By Lobsang Wangyal | Tibet Sun
MCLEOD GANJ, India, 25 September 2012
More than 400 Tibetans have converged at their exile headquarters in Dharamshala to find ways to avert the current crisis in Tibet.
For the next four days the exiles will discuss ways and means to challenge the situation in Tibet, which is becoming more and more grave every day with a wave of self-immolation protests against Chinese rule in Tibet.
Exiled Tibetans from 26 countries will convene in small working groups to deliberate on what should be done to express their solidarity with the Tibetans in Tibet. They will also work on methods to reach out to the international community, to seek their support and their intervention to stop what is happening in Tibet.
Speaker of Tibetan Parliament-in-exile Penpa Tsering said that the conclave will be purely for discussing activities that the exile Tibetans could implement to address the grave situation in Tibet.
He said that the main responsibility of the current crisis in Tibet lies with the Chinese government.
Ten working groups will brainstorm for three days on the issue of self-immolations and ways to make the Chinese government understand their own role in the crisis: What is happening inside Tibet and why Tibetans are resorting to such drastic action.
Sikyong Lobsang Sangay said that the majority of the self-immolators were born after the Chinese occupation of Tibet. “The fact that Tibetans after more than 50 years are still protesting, in such a drastic form as self-immolation, clearly indicates that they are protesting the occupation of Tibet and the repressive policies of the Chinese government.”
He said Tibetans want to see concrete action from the Chinese government and the international community. And that international delegations and the media could visit Tibet to assess and report on why these self-immolations are occurring.

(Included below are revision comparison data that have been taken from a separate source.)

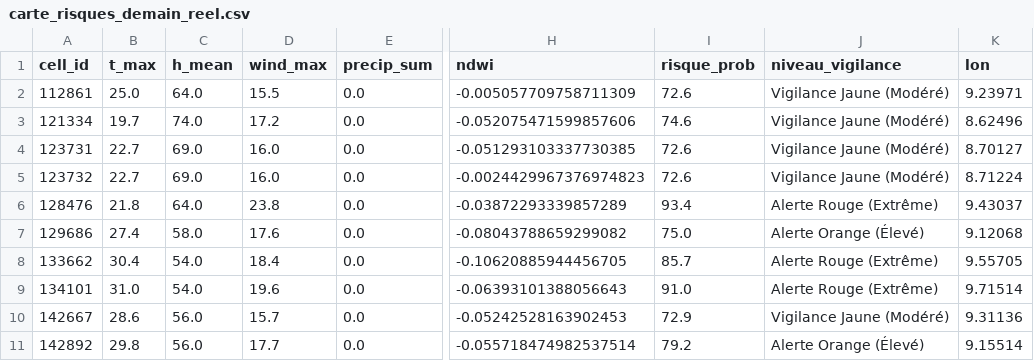
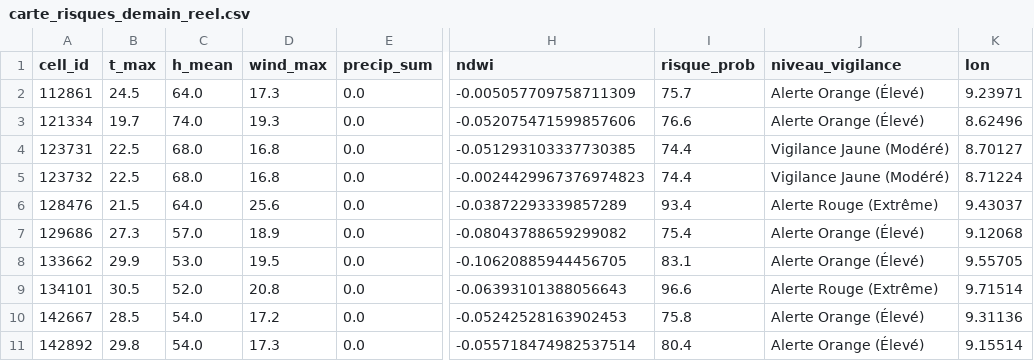
Before and after one commit to Ba7athproject/Tunisia_Fire_Watch, a CSV file: carte_risques_demain_reel.csv, drawn as a sheet; only a part is shown, gaps mark what is left out; the diff covers the shown part only; the diff names each change by its address in the sheet, - before the commit and + after, or states it on an @@ line.

```diff
--- a/carte_risques_demain_reel.csv
+++ b/carte_risques_demain_reel.csv
-B2 (t_max): 25.0
+B2 (t_max): 24.5
-D2 (wind_max): 15.5
+D2 (wind_max): 17.3
-I2 (risque_prob): 72.6
+I2 (risque_prob): 75.7
-J2:J3 (niveau_vigilance): Vigilance Jaune (Modéré)
+J2:J3 (niveau_vigilance): Alerte Orange (Élevé)
-D3 (wind_max): 17.2
+D3 (wind_max): 19.3
-I3 (risque_prob): 74.6
+I3 (risque_prob): 76.6
-B4:B5 (t_max): 22.7
+B4:B5 (t_max): 22.5
-C4:C5 (h_mean): 69.0
+C4:C5 (h_mean): 68.0
-D4:D5 (wind_max): 16.0
+D4:D5 (wind_max): 16.8
-I4:I5 (risque_prob): 72.6
+I4:I5 (risque_prob): 74.4
-B6 (t_max): 21.8
+B6 (t_max): 21.5
-D6 (wind_max): 23.8
+D6 (wind_max): 25.6
-B7 (t_max): 27.4
+B7 (t_max): 27.3
-C7 (h_mean): 58.0
+C7 (h_mean): 57.0
-D7 (wind_max): 17.6
+D7 (wind_max): 18.9
-I7 (risque_prob): 75.0
+I7 (risque_prob): 75.4
-B8 (t_max): 30.4
+B8 (t_max): 29.9
-C8 (h_mean): 54.0
+C8 (h_mean): 53.0
-D8 (wind_max): 18.4
+D8 (wind_max): 19.5
-I8 (risque_prob): 85.7
+I8 (risque_prob): 83.1
-J8 (niveau_vigilance): Alerte Rouge (Extrême)
+J8 (niveau_vigilance): Alerte Orange (Élevé)
-B9 (t_max): 31.0
+B9 (t_max): 30.5
-C9 (h_mean): 54.0
+C9 (h_mean): 52.0
-D9 (wind_max): 19.6
+D9 (wind_max): 20.8
-I9 (risque_prob): 91.0
+I9 (risque_prob): 96.6
-B10 (t_max): 28.6
+B10 (t_max): 28.5
-C10:C11 (h_mean): 56.0
+C10:C11 (h_mean): 54.0
-D10 (wind_max): 15.7
+D10 (wind_max): 17.2
-I10 (risque_prob): 72.9
+I10 (risque_prob): 75.8
-J10 (niveau_vigilance): Vigilance Jaune (Modéré)
+J10 (niveau_vigilance): Alerte Orange (Élevé)
-D11 (wind_max): 17.7
+D11 (wind_max): 17.3
-I11 (risque_prob): 79.2
+I11 (risque_prob): 80.4
```
Also changed, not shown: 60 edited cells elsewhere in this file.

Sangay affirmed that the exiled Tibetan administration in Dharamshala still follows the Middle Way as the policy to seek autonomy for Tibet. He said that there will be no change in that policy, and that dialogue will remain as the means to resolve the issue of Tibet.
On the last day of the meeting, a list of activities and strategies will be compiled, to be implemented by Tibetans and Tibet supporters around the world.
About fifty Taiwanese and overseas Chinese are also present to observe the meeting.
On Friday morning the members will participate in a long-life ceremony being offered to Tibetan spiritual leader the Dalai Lama, by the Central Tibetan Administration.